A Native American man in New Mexico said a park ranger shot him with a stun gun after the man walked off a hiking trail.
Video captured the moment when Darrel House, 30, cried out after being struck by a stun gun at Petroglyph National Monument in Albuquerque on Sunday.
House, who is Oneida and Navajo, said he was out walking with his sister and his dog when he was stopped by a park ranger, who told him to get back onto the trail that he had veered off.
Though a video recorded by House doesn’t show the events leading up to the violent confrontation, the ranger can be heard asking House, a former Marine, for his identification. After refusing to show his ID, House gives the ranger a fake name.
“I didn’t see a reason to give my identification,” House told NBC News on Tuesday after the footage went viral. “I don’t need to tell people why I’m coming there to pray and give things in honor to the land. I don’t need permission or consent. And I don’t think he liked that very much.”

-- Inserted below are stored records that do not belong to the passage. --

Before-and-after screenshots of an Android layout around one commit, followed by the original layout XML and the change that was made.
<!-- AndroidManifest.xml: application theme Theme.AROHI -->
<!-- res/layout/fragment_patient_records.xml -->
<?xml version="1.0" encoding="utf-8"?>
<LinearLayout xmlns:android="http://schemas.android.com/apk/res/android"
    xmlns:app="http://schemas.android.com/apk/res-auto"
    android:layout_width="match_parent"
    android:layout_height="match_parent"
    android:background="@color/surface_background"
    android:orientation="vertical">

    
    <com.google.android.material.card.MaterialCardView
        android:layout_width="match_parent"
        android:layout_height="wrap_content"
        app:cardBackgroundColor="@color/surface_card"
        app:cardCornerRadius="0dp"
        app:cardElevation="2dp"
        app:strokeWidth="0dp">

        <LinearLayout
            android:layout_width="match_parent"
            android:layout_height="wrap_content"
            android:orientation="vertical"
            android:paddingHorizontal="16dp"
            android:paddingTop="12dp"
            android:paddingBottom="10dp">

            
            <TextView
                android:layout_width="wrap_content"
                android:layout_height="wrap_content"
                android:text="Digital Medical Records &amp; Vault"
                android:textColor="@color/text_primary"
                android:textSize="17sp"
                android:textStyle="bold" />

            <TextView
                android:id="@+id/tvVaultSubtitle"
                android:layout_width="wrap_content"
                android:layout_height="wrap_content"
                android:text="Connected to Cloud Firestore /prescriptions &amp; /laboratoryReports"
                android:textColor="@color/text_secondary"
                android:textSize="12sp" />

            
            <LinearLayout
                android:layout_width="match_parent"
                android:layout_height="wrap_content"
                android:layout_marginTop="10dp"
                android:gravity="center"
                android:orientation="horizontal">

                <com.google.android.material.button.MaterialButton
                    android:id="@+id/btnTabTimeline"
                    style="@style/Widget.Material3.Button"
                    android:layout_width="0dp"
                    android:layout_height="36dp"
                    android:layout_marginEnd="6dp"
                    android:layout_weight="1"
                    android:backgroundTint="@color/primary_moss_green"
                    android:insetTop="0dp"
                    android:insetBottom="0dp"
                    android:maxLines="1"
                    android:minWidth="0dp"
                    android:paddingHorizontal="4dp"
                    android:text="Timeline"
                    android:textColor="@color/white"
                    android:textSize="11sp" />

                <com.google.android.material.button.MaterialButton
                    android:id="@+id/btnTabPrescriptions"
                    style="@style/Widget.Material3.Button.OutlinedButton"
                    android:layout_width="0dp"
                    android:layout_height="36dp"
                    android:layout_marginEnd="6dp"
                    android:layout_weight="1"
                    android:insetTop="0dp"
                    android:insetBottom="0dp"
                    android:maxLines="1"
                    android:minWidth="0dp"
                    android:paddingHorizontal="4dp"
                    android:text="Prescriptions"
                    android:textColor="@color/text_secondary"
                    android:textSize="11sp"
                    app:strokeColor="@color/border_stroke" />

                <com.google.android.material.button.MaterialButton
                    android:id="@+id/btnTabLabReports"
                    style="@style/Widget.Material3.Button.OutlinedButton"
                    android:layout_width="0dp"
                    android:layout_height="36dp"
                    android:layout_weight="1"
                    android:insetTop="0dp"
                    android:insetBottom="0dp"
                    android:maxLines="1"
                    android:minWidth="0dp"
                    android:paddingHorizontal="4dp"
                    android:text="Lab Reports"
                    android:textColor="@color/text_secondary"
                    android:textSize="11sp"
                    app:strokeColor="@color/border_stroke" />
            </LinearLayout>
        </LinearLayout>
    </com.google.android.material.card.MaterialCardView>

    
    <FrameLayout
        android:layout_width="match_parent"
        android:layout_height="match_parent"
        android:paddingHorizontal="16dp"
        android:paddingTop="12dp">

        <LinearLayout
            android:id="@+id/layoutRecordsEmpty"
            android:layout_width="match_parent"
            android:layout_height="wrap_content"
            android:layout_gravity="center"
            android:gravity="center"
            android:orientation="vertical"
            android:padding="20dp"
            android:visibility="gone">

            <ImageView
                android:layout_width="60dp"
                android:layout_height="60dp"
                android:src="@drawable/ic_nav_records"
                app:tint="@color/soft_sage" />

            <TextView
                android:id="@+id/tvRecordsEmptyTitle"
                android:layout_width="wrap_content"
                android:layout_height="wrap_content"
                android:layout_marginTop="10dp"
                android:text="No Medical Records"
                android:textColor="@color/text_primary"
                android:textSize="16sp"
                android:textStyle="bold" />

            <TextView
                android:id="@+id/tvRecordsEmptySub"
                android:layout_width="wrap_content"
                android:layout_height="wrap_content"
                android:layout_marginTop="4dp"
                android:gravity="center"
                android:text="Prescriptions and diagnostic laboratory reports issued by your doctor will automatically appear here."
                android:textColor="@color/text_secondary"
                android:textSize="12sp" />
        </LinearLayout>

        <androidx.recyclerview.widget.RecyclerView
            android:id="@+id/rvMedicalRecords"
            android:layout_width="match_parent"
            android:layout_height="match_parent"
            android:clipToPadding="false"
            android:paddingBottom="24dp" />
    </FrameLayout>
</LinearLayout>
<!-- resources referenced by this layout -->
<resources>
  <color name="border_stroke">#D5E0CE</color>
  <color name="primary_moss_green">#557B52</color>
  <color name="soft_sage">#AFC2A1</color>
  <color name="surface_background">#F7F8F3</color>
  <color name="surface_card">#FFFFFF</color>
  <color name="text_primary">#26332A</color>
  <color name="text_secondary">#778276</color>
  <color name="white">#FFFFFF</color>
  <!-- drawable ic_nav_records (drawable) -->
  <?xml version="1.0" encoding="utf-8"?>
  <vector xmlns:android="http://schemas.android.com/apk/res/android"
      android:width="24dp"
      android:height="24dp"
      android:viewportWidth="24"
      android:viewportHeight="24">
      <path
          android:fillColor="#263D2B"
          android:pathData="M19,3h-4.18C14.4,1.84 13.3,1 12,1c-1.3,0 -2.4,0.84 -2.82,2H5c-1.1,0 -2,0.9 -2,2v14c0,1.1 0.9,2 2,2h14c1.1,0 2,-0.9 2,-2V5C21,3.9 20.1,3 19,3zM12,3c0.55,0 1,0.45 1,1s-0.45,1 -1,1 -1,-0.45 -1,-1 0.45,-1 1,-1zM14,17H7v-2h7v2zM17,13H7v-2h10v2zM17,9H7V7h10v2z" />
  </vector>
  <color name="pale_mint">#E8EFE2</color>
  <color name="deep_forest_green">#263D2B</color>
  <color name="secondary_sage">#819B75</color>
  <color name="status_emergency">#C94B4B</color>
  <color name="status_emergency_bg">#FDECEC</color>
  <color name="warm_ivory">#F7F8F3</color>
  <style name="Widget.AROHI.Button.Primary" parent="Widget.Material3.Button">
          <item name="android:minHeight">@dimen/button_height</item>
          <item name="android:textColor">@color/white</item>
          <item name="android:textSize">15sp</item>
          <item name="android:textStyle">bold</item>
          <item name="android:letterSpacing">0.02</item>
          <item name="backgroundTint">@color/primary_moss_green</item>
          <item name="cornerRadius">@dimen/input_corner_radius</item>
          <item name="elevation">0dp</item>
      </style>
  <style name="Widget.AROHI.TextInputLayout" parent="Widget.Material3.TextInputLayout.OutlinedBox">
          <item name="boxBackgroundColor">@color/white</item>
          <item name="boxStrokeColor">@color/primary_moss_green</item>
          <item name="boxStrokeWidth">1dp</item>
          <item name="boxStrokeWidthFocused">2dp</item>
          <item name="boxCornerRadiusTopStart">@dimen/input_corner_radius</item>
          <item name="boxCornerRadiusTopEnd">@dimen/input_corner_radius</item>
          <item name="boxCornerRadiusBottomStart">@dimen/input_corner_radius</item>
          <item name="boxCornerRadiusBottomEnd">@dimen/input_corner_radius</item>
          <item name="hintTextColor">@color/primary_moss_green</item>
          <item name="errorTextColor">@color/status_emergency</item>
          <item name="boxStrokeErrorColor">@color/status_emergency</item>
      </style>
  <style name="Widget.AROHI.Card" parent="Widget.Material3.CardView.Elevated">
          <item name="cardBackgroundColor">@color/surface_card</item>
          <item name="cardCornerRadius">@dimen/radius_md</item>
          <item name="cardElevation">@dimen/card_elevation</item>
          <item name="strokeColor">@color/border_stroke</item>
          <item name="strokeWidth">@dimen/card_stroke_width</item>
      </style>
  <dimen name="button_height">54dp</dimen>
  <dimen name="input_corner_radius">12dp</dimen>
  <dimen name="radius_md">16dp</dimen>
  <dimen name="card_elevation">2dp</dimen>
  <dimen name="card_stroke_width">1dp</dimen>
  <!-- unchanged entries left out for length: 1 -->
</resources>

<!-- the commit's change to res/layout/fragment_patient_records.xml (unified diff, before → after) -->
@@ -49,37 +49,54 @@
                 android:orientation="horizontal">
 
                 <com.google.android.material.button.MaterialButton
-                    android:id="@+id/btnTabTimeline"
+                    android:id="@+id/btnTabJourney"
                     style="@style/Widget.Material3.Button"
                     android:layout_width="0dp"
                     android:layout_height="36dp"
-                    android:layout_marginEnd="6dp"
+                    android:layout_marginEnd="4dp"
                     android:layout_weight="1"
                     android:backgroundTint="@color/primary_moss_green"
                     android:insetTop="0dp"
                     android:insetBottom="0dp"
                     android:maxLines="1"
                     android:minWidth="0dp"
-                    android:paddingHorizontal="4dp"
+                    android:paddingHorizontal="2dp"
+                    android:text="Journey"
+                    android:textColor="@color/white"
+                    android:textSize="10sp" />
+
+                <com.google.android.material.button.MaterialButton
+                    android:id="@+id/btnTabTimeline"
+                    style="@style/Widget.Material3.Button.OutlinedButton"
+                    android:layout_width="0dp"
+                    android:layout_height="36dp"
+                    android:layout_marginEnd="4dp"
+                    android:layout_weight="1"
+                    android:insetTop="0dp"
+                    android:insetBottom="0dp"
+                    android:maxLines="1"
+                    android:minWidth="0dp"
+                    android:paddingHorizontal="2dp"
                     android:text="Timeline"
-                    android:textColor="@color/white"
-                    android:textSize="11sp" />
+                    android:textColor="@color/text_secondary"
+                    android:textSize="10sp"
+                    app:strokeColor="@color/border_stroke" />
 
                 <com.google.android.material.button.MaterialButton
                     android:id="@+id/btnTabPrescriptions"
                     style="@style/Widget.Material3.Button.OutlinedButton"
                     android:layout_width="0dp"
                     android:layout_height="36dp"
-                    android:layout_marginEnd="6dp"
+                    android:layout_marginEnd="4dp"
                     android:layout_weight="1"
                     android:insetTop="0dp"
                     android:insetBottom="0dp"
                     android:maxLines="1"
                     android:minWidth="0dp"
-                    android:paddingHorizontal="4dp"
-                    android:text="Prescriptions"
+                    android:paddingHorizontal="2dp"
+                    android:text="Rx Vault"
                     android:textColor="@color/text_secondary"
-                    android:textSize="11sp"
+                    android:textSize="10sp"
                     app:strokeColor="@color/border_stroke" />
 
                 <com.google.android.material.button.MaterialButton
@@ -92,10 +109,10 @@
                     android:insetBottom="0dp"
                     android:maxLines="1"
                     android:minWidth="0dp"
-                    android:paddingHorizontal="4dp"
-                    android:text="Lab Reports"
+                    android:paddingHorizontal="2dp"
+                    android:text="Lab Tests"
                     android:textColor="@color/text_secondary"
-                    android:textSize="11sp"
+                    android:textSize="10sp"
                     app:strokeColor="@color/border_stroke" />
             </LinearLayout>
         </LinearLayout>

In a separate video recorded by his sister, House is seen writhing on the ground after being struck by the ranger’s stun gun.
“I don’t have anything,” House says on the video. “I apologize for going off the trail.”
Vanessa Lacayo, a spokesperson for the National Park Service, told NBC News that the agency is investigating. “We take any allegation of wrongdoing very seriously, and appreciate the public’s patience as we gather the facts of this incident,” Lacayo said in an email.
House told NBC News that he was arrested and ticketed for three offenses: being off trail, interfering with agency function and resisting, and giving a false identity.